Stored dataset items
Content starts

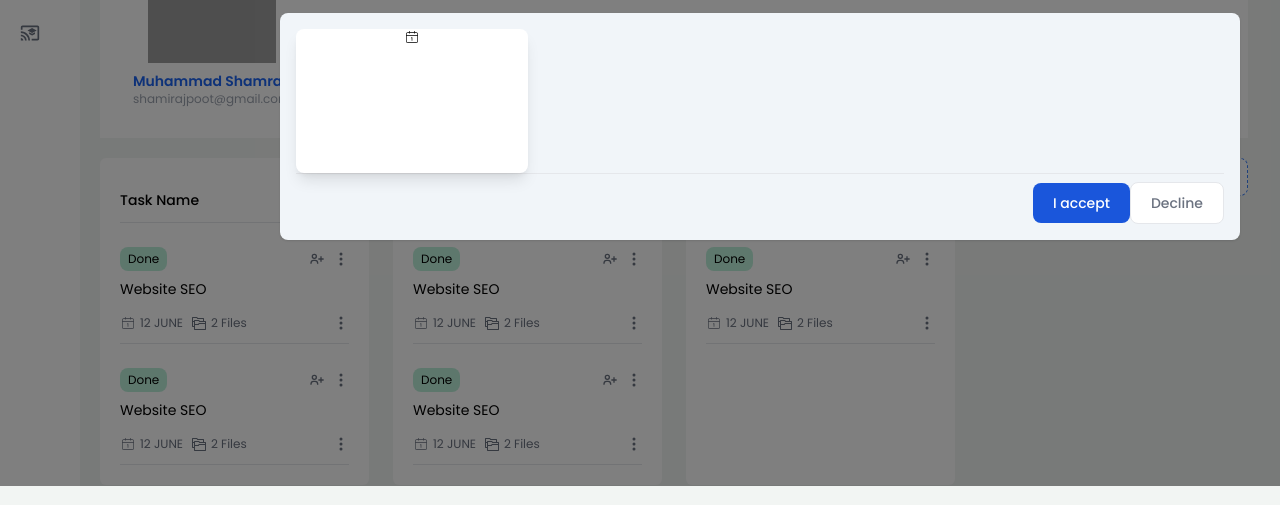
Repository: Shamraiz761/Frontend-Assessment
Page: /, after clicking the first element matching `button.bg-white`
These files come from the project's save history. The page is drawn as it stood at one moment and after the next save; the edit follows.
The browser window is 1280 px wide. The pictures show the part of the page from y = 234 to 739 px (the page is 739 px tall).
Pictures or frames that could not be fetched are drawn as grey boxes. The project was rebuilt for these pictures with package versions that can differ from the ones it lists, and the page was loaded fresh each time. Also part of the build but not shown: vite.config.js. Imported but missing from the stored project, and not drawn on this page: src/pages/auth/login.

Above is the page before, as saved 2023-06-09 13:11:55.

### src/main.jsx
import ReactDOM from 'react-dom/client'

import React from 'react'

import App from './App.jsx'
import './index.css'

ReactDOM.createRoot(document.getElementById('root')).render(
  <React.StrictMode>
    <App />
  </React.StrictMode>,
)

### src/App.jsx
import React from 'react'
import { DndProvider } from 'react-dnd'
import { HTML5Backend } from 'react-dnd-html5-backend'
import 'flowbite'

import AppRoutes from './routes'

export default function App() {
  return (
    <DndProvider backend={HTML5Backend}>
      <AppRoutes />
    </DndProvider>
  )
}

### src/index.css
@import url("https://fonts.googleapis.com/css2?family=Poppins:wght@400;500;600;700;800;900&display=swap");

@tailwind base;
@tailwind components;
@tailwind utilities;

* {
  margin: 0;
  padding: 0;
}

body {
  margin: 0;
  font-family: "Poppins", -apple-system, BlinkMacSystemFont, "Segoe UI",
    "Roboto", "Oxygen", "Ubuntu", "Cantarell", "Fira Sans", "Droid Sans",
    "Helvetica Neue", sans-serif;
  -webkit-font-smoothing: antialiased;
  -moz-osx-font-smoothing: grayscale;
  width: 100vw;
  overflow-x: hidden;
  background-color: #f2f5f3;
  /* background: linear-gradient(180deg, #faefe8 0%, #edc7ac 100%); */
}

code {
  font-family: source-code-pro, Menlo, Monaco, Consolas, "Courier New",
    monospace;
}

.pointer-cursor {
  cursor: pointer;
}

.cusBorder {
  border: 1px solid #000;
  border-radius: 5px;
}

img {
  cursor: pointer;
}
.errors {
  color: #dc3545;
  padding: 0;
  margin: 0;
  font-size: 12px;
}
.loader {
  position: fixed;
  top: 0;
  bottom: 0;
  left: 0;
  right: 0;
  background-color: rgba(47, 151, 161, 0.32);

  display: flex;
  justify-content: center;
  align-items: center;
}

.link {
  color: #000;
  cursor: pointer;
  text-decoration: none;
}
.link:hover {
  color: #000;
}

.trans-btn {
  background-color: transparent;
  border: none;
}
.profile-logout-btn {
  border: 0;
}
.profile-logout-btn:hover {
  border: 0;
}
.profile-btn {
  border-radius: 0;
  border: 0;
}
.logout-btn {
  border-radius: 0;
  border: 0;
}
.logout-btn:hover {
  background-color: rgba(220, 53, 69, 0.5);
  border: 0;
  color: #fff;
}
.breadcrumbs ul {
  list-style: none;
  display: inline-block;
}

.breadcrumbs ul li {
  display: inline;
}

.breadcrumbs ul li .bc-link {
  /* display: block; */
  width: max-content;
  background-color: #f8f9fa;
  padding: 6px 15px 6px 25px;
  text-align: center;
  position: relative;
  margin: 0 10px 0 0;
  font-size: 15px;
  text-decoration: none;
  color: #000;
}
.breadcrumbs ul li .bc-link::after {
  content: "";
  border-top: 17px solid transparent;
  border-bottom: 17px solid transparent;
  border-left: 17px solid #f8f9fa;
  position: absolute;
  top: 0;
  right: -17px;
  z-index: 1;
}
.breadcrumbs ul li .bc-link::before {
  content: "";
  border-top: 17px solid transparent;
  border-bottom: 17px solid transparent;
  border-left: 17px solid #71cdd5;
  position: absolute;
  top: 0;
  left: 0;
}
.breadcrumbs ul li:first-child .bc-link {
  border-top-left-radius: 5px;
  border-bottom-left-radius: 5px;
}
.breadcrumbs ul li:first-child .bc-link::before {
  display: none;
}

.breadcrumbs ul li:last-child .bc-link {
  padding-right: 20px;
  border-top-right-radius: 5px;
  border-bottom-right-radius: 5px;
}
.breadcrumbs ul li:last-child .bc-link::after {
  display: none;
}

@media screen and (max-width: 500px) {
  .breadcrumbs ul li .bc-link {
    /* display: block; */
    padding: 2px 2px 2px 13px;
    /* margin: 0 10px 0 0; */
    font-size: 14px;
  }

  .breadcrumbs ul li .bc-link::after {
    content: "";
    border-top: 11.6px solid transparent;
    border-bottom: 11.6px solid transparent;
    border-left: 11.6px solid #f8f9fa;
    position: absolute;
    top: 0;
    right: -11.6px;
    z-index: 1;
  }
  .breadcrumbs ul li .bc-link::before {
    content: "";
    border-top: 11.6px solid transparent;
    border-bottom: 11.6px solid transparent;
    border-left: 11.6px solid #71cdd5;
    position: absolute;
    top: 0;
    left: 0;
  }
  .breadcrumbs ul li:last-child .bc-link {
    padding-right: 5px;
  }
}

@media screen and (max-width: 350px) {
  .breadcrumbs ul li .bc-link {
    /* display: block; */
    padding: 2px 2px 2px 12px;
    /* margin: 0 10px 0 0; */
    font-size: 10px;
  }

  .breadcrumbs ul li .bc-link::after {
    content: "";
    border-top: 9px solid transparent;
    border-bottom: 9px solid transparent;
    border-left: 9px solid #f8f9fa;
    position: absolute;
    top: 0;
    right: -9px;
    z-index: 1;
  }
  .breadcrumbs ul li .bc-link::before {
    content: "";
    border-top: 9px solid transparent;
    border-bottom: 9px solid transparent;
    border-left: 9px solid #edc7ac;
    position: absolute;
    top: 0;
    left: 0;
  }
  .breadcrumbs ul li:last-child .bc-link {
    padding-right: 5px;
  }
}

/* ********************************************** */

### src/routes/index.jsx
import {
  createBrowserRouter,
  createRoutesFromElements,
  RouterProvider,
  Route,
} from "react-router-dom";

import * as React from "react";

import Layout from "./layout";
import Root from "./root";

import Home from "../pages/dashboard";
import Login from "../pages/auth/login";
import Header from "../components/header/index";

export default function AppRoutes() {
  const router = createBrowserRouter(
    createRoutesFromElements(
      <Route path="/" element={<Root />}>
        <Route path="/login" element={<Login />} />

        <Route element={<Layout />}>
          <Route path="/" element={<Home />} />
        </Route>
      </Route>
    )
  );

  return <RouterProvider router={router} />;
}

### src/routes/layout.jsx
import { Link, Outlet, useNavigate } from "react-router-dom";
import { Gi3DGlasses } from "react-icons/gi";
import { CgProfile } from "react-icons/cg";
import { BsArrowLeft, BsFillChatSquareTextFill } from "react-icons/bs";
import { MdOutlineDashboard, MdOutlineCastForEducation } from "react-icons/md";

import React, { useState } from "react";
import Header from "../components/header/index";

export default function Layout() {
  const [open, setOpen] = useState(false);
  const [type, setType] = useState(false);
  const navigate = useNavigate();
  return (
    <div>
      {/* {loading && <LoadingSpinner asOverlay />} */}
      <div
        className={` h-screen bg-white  p-3 ${
          open ? "w-56" : "w-20"
        } fixed top-0 sidebar z-50`}
      >
        {/* Logo */}

        <div className="flex flex-row justify-center">
          <svg
            width="67"
            height="67"
            viewBox="0 0 67 67"
            fill="none"
            xmlns="http://www.w3.org/2000/svg"
            className={` text-4xl block float-left cursor-pointer rounded duration-500 ${
              !open && "rotate-[360deg]"
            }`}
            onClick={() => {
              setOpen(!open);
              setType(false);
            }}
          >
            <path
              d="M22.138 15.2984L30.8759 24.0363C32.3276 25.488 34.7005 25.488 36.1522 24.0363L44.8901 15.2984C47.2351 12.9534 45.588 8.90552 42.238 8.90552H24.7622C21.4401 8.90552 19.7651 12.9534 22.138 15.2984Z"
              fill="#208FF5"
            />
            <path
              d="M22.138 51.7017L30.8759 42.9637C32.3276 41.5121 34.7005 41.5121 36.1522 42.9637L44.8901 51.7017C47.2351 54.0467 45.588 58.0946 42.238 58.0946H24.7622C21.4401 58.0946 19.7651 54.0467 22.138 51.7017Z"
              fill="#208FF5"
            />
            <path
              d="M6.03002 31.9088L12.423 21.8588C13.428 20.2676 15.6614 20.0163 17.0014 21.3563L27.0514 31.4063C28.1959 32.5509 28.1959 34.4213 27.0514 35.5659L17.0014 45.6159C15.6614 46.9559 13.456 46.7047 12.423 45.1134L6.03002 35.0634C5.44377 34.1142 5.44377 32.8859 6.03002 31.9088Z"
              fill="#208FF5"
            />
            <path
              d="M60.9701 31.9088L54.5771 21.8588C53.5721 20.2676 51.3387 20.0163 49.9987 21.3563L39.9488 31.4063C38.8042 32.5509 38.8042 34.4213 39.9488 35.5659L49.9987 45.6159C51.3387 46.9559 53.5442 46.7047 54.5771 45.1134L60.9701 35.0634C61.5563 34.1142 61.5563 32.8859 60.9701 31.9088Z"
              fill="#208FF5"
            />
          </svg>
        </div>

        {/* Search */}

        <ul className="pt-2">
          {/* Dashboard */}
          <Link
            to="/"
            className={` rounded-md text-gray-500  text-xs flex items-center gap-x-4 cursor-pointer hover:bg-gray-50 hover:text-blue-500 py-4 p-2`}
          >
            <span className="text-xl block float-left">
              <MdOutlineDashboard />
            </span>
            <span
              className={` text-sm font-md flex-1
          ${!open && "hidden"}`}
            >
              Marketplace
            </span>
          </Link>

          <Link
            className={` rounded-md text-gray-500  text-xs flex items-center gap-x-4 cursor-pointer hover:bg-gray-50 hover:text-blue-500 py-4 p-2`}
            to="/profile"
          >
            <span className="text-xl block float-left">
              <CgProfile />
            </span>
            <span
              className={` text-xs font-md flex-1
          ${!open && "hidden"}`}
            >
              Profile
            </span>
          </Link>

          {/* Lens */}
          <Link
            className={` rounded-md text-gray-500  text-xs flex items-center gap-x-4 cursor-pointer hover:bg-gray-50 hover:text-blue-500 py-4 p-2`}
            to="/chat"
          >
            <span className="text-lg block float-left">
              <BsFillChatSquareTextFill />
            </span>
            <span
              className={` text-xs font-md flex-1
          ${!open && "hidden"}`}
            >
              Chat
            </span>
          </Link>

          {/* Orders */}
          <Link
            className={` rounded-md text-gray-500  text-xs flex items-center gap-x-4 cursor-pointer hover:bg-gray-50 hover:text-blue-500 py-4 p-2`}
            to="/education"
          >
            <span className="text-xl block float-left">
              <MdOutlineCastForEducation />
            </span>
            <span
              className={` text-xs font-md flex-1
          ${!open && "hidden"}`}
            >
              Education
            </span>
          </Link>
        </ul>
      </div>
      <div className={` ${open ? "ml-56" : "ml-20"}`}>
        <Header />
        <Outlet />
      </div>
    </div>
  );
}

### src/routes/root.jsx
import { Outlet } from 'react-router-dom'

import React from 'react'

export default function Root() {
    return (
        <Outlet />
    )
}

### src/pages/Dashboard/index.jsx
import { AiOutlinePlusCircle } from "react-icons/ai";
import { BsThreeDotsVertical } from "react-icons/bs";
import { CiCalendarDate } from "react-icons/ci";

import React, { useState } from "react";

import "./index.css";
import Profile from "../../components/dashboard/profile";
import Card from "../../components/dashboard/card";

function Home() {
  const [isModalOpen, setIsModalOpen] = useState(false);

  const toggleModal = () => {
    setIsModalOpen(!isModalOpen);
  };

  return (
    <div className="mr-3">
      <Profile />
      <div className="m-5 grid grid-cols-1 sm:grid-cols-2 md:grid-cols-3 lg:grid-cols-4 gap-6 ">
        <div className="bg-white p-5 rounded-md">
          <div className="flex flex-row justify-between py-3 border-b">
            <div className="text-sm font-medium">Task Name</div>
            <div className="flex flex-row text-gray-500">
              <AiOutlinePlusCircle className="mr-2" />
              <BsThreeDotsVertical />
            </div>
          </div>
          <Card />
          <Card />
        </div>
        <div className="bg-white p-5 rounded-md">
          <div className="flex flex-row justify-between py-3 border-b">
            <div className="text-sm font-medium">Task Name</div>
            <div className="flex flex-row text-gray-500">
              <AiOutlinePlusCircle className="mr-2" />
              <BsThreeDotsVertical />
            </div>
          </div>
          <Card />
          <Card />
        </div>
        <div className="bg-white p-5 rounded-md">
          <div className="flex flex-row justify-between py-3 border-b">
            <div className="text-sm font-medium">Task Name</div>
            <div className="flex flex-row text-gray-500">
              <AiOutlinePlusCircle className="mr-2" />
              <BsThreeDotsVertical />
            </div>
          </div>
          <Card />
        </div>

        <div>
          <button
            onClick={toggleModal}
            className="bg-white flex flex-row justify-center text-blue-500 rounded-lg border border-dashed border-blue-500 px-2 py-2 text-sm w-full"
            type="button"
          >
            <AiOutlinePlusCircle className="mr-2 mt-1" />
            <h1>Add List</h1>
          </button>
          {isModalOpen && (
            <div className="fixed  top-0 left-0 right-0 bottom-0 z-50   bg-opacity-50 bg-black">
              <div className="  min-h-screen flex items-center justify-center ">
                <div className="absolute w-9/12 ml-60 bg-slate-100 rounded-lg shadow p-4">
                  <div className="grid grid-cols-4">
                    <div className="col-span-3">
                      <div className="grid grid-cols-1 md:grid-cols-2 lg:grid-cols-3 flex-wrap">
                        <div className="card bg-white rounded-lg shadow-lg">
                          <div className="flex flex-row justify-center h-36 ">
                            <CiCalendarDate />
                            <div></div>
                          </div>
                        </div>
                      </div>
                    </div>
                  </div>
                  <div className="flex items-center justify-end border-t pt-2">
                    <button
                      onClick={toggleModal}
                      type="button"
                      className="text-white bg-blue-700 hover:bg-blue-800 focus:ring-4 focus:outline-none focus:ring-blue-300 font-medium rounded-lg text-sm px-5 py-2.5"
                    >
                      I accept
                    </button>
                    <button
                      onClick={toggleModal}
                      type="button"
                      className="text-gray-500 bg-white hover:bg-gray-100 focus:ring-4 focus:outline-none focus:ring-blue-300 rounded-lg border border-gray-200 text-sm font-medium px-5 py-2.5 hover:text-gray-900"
                    >
                      Decline
                    </button>
                  </div>
                </div>
              </div>
            </div>
          )}
        </div>
      </div>
    </div>
  );
}
export default Home;

### src/components/header/index.jsx
import { IoIosNotifications } from "react-icons/io";

import React from "react";
import { CgProfile } from "react-icons/cg";

function Header() {
  return (
    <div>
      {/* component */}
      <nav className=" bg-white w-full flex relative justify-between items-center mx-auto px-8 py-4 h-16">
        {/* search bar */}
        <div className="hidden sm:block flex-shrink flex-grow-0 justify-start px-2">
          <div className="inline-block">
            <div className="inline-flex items-center max-w-full">
              <input
                className="flex items-center text-gray-400 bg-slate-50 justify-between  flex-grow-0  relative w-72 border rounded-lg  py-1"
                type="search"
                placeholder="Search"
              />

              <div className="flex items-center justify-center relative  h-8 w-24 rounded-full"></div>
            </div>
          </div>
        </div>

        <div className="flex-initial">
          <div className="flex justify-end items-center relative">
            <div className="block">
              <div className="inline relative sm:flex sm:flex-row sm:justify-center">
                <button
                  type="button"
                  className="inline-flex items-center relative px-2  rounded-full hover:shadow-lg"
                >
                  <IoIosNotifications className="text-gray-400 text-xl" />
                </button>
                <button
                  type="button"
                  className="inline-flex items-center relative px-2  rounded-full hover:shadow-lg"
                >
                  <CgProfile className="text-gray-400 text-xl" />
                </button>
              </div>
            </div>
          </div>
        </div>
        {/* end login */}
      </nav>
    </div>
  );
}

export default Header;

### src/pages/Dashboard/index.css
.dashboard-cover-iamge{
    background: url("../../assets/images/dashboard-back.png");
    background-position: center;
    background-repeat: no-repeat;
    background-size: cover;

}

### src/components/dashboard/profile.jsx
import profile from "../../assets/images/Ellipse 1631.png";

import React from "react";

function Profile() {
  return (
    <div className="m-5  w-[11/12] md:h-72 h-[360px]  bg-white">
      <div className="dashboard-cover-iamge h-[150px]  w-[100%]"></div>
      <div className="grid lg:grid-cols-2 grid-cols-1 md:grid-cols-2 flex-row justify-between flex-wrap">
        <div className="ml-12">
          <img src={profile} className="h-32 w-32 mt-[-65px]  " />
          <h1 className="text-blue-600 font-semibold text-sm ml-[-15px] mt-2">
            Muhammad Shamraiz
          </h1>
          <p className="text-gray-400 text-xs font-thin ml-[-15px]">
            shamirajpoot@gmail.com
          </p>
        </div>
        <div className="grid my-3 grid-cols-2 lg:grid-cols-4 md:justify-end justify-between mx-8 items-center ">
          <button className="btn border  rounded-full w-24 lg:w-28 m-1  px-4 py-2 bg-blue-600 text-sm  text-white">
            Task
          </button>
          <button className="btn border  rounded-full w-24 lg:w-28 m-1 px-4 py-2 bg-gray-300 text-sm  text-gray-800">
            Order
          </button>
          <button className="btn border  rounded-full w-24 lg:w-28  m-1 px-4 py-2 bg-gray-300 text-sm  text-gray-800">
            Submit
          </button>
          <button className="btn border  rounded-full w-24 lg:w-28 m-1 px-4 py-2 bg-gray-300 text-sm  text-gray-800">
            Payment
          </button>
        </div>
      </div>
    </div>
  );
}

export default Profile;

### src/components/dashboard/card.jsx
import { BiUserPlus } from "react-icons/bi";
import { CiCalendarDate } from "react-icons/ci";
import { VscFileSubmodule } from "react-icons/vsc";
import { BsThreeDotsVertical } from "react-icons/bs";

import React from "react";

function Card() {
  return (
    <div className="border-b py-3">
      <div className="flex flex-row justify-between mt-3 ">
        <span className="bg-green-200 px-2 py-1 rounded-lg text-xs font-thin">
          Done
        </span>
        <div className="flex flex-row text-gray-500 mt-1">
          <BiUserPlus className="mr-2 " />
          <BsThreeDotsVertical />
        </div>
      </div>
      <h1 className="text-sm my-2">Website SEO</h1>

      <div className="flex flex-row justify-between mt-3">
        <div className="flex flex-row">
          <div className="flex flex-row text-gray-500 mt-1">
            <CiCalendarDate className="mr-1" />
            <p className="text-xs font-thin text-gray-500 mr-2">12 JUNE</p>
          </div>
          <div className="flex flex-row text-gray-500 mt-1">
            <VscFileSubmodule className="mr-1" />
            <p className="text-xs font-thin text-gray-500 mr-2">2 Files</p>
          </div>
        </div>
        <div className="flex flex-row text-gray-500 mt-1">
          <BsThreeDotsVertical />
        </div>
      </div>
    </div>
  );
}

export default Card;

### tailwind.config.cjs
const colors = require('tailwindcss/colors');
const defaultTheme = require('tailwindcss/defaultTheme');

module.exports = {
  content: ['./src/**/*.{js,jsx,ts,tsx}', "node_modules/flowbite/**/*.js"],
  theme: {
    extend: {
      colors: {
        // set primary color from figma
        // primary: {
        // },
      },
      fontFamily: {
        poppins: ['Poppins', ...defaultTheme.fontFamily.sans],
      },
      fontSize: {
        xxs: '0.5rem',
      },
    },
  },
  plugins: [
    require('flowbite/plugin')
  ],

};

Loaded but not shown: index.html (common file)

After the next save:
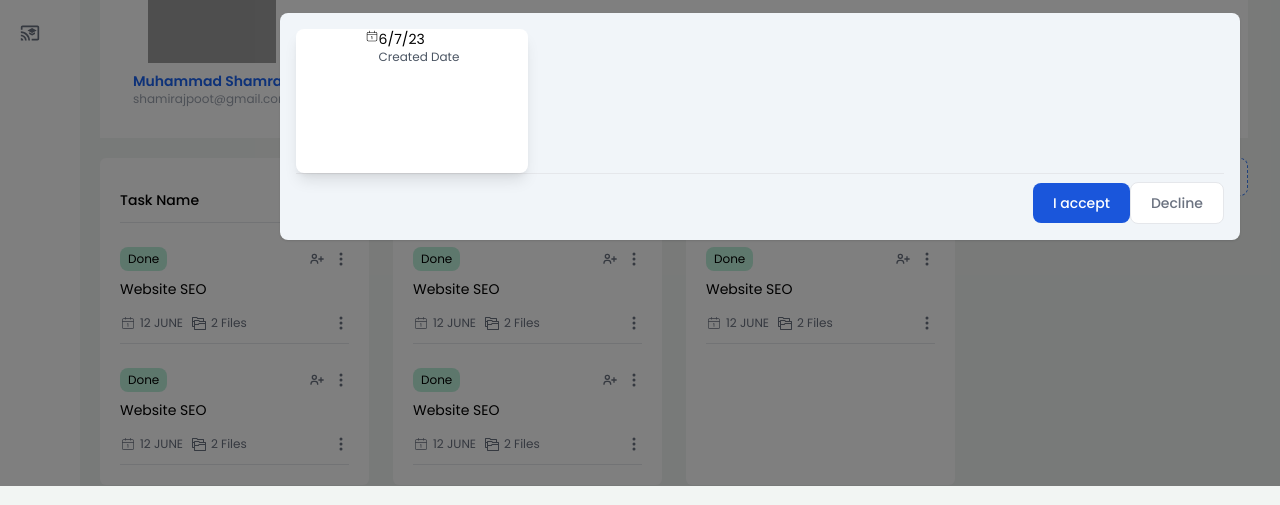
Saved 93 s later.
--- a/src/pages/Dashboard/index.jsx
+++ b/src/pages/Dashboard/index.jsx
@@ -69,9 +69,14 @@ function Home() {
                     <div className="col-span-3">
                       <div className="grid grid-cols-1 md:grid-cols-2 lg:grid-cols-3 flex-wrap">
                         <div className="card bg-white rounded-lg shadow-lg">
-                          <div className="flex flex-row justify-center h-36 ">
+                          <div className="flex flex-row justify-center h-36 text-sm">
                             <CiCalendarDate />
-                            <div></div>
+                            <div>
+                              <p>6/7/23</p>
+                              <p className="text-xs font-thin text-gray-600">
+                                Created Date
+                              </p>
+                            </div>
                           </div>
                         </div>
                       </div>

Content ends

**What is expected:**
Please copy each line of the records above that holds the word "display".

**Solution to this exercise:**
@import url("https://fonts.googleapis.com/css2?family=Poppins:wght@400;500;600;700;800;900&display=swap");
  display: flex;
  display: inline-block;
  display: inline;
  /* display: block; */
  display: none;
  display: none;
    /* display: block; */
    /* display: block; */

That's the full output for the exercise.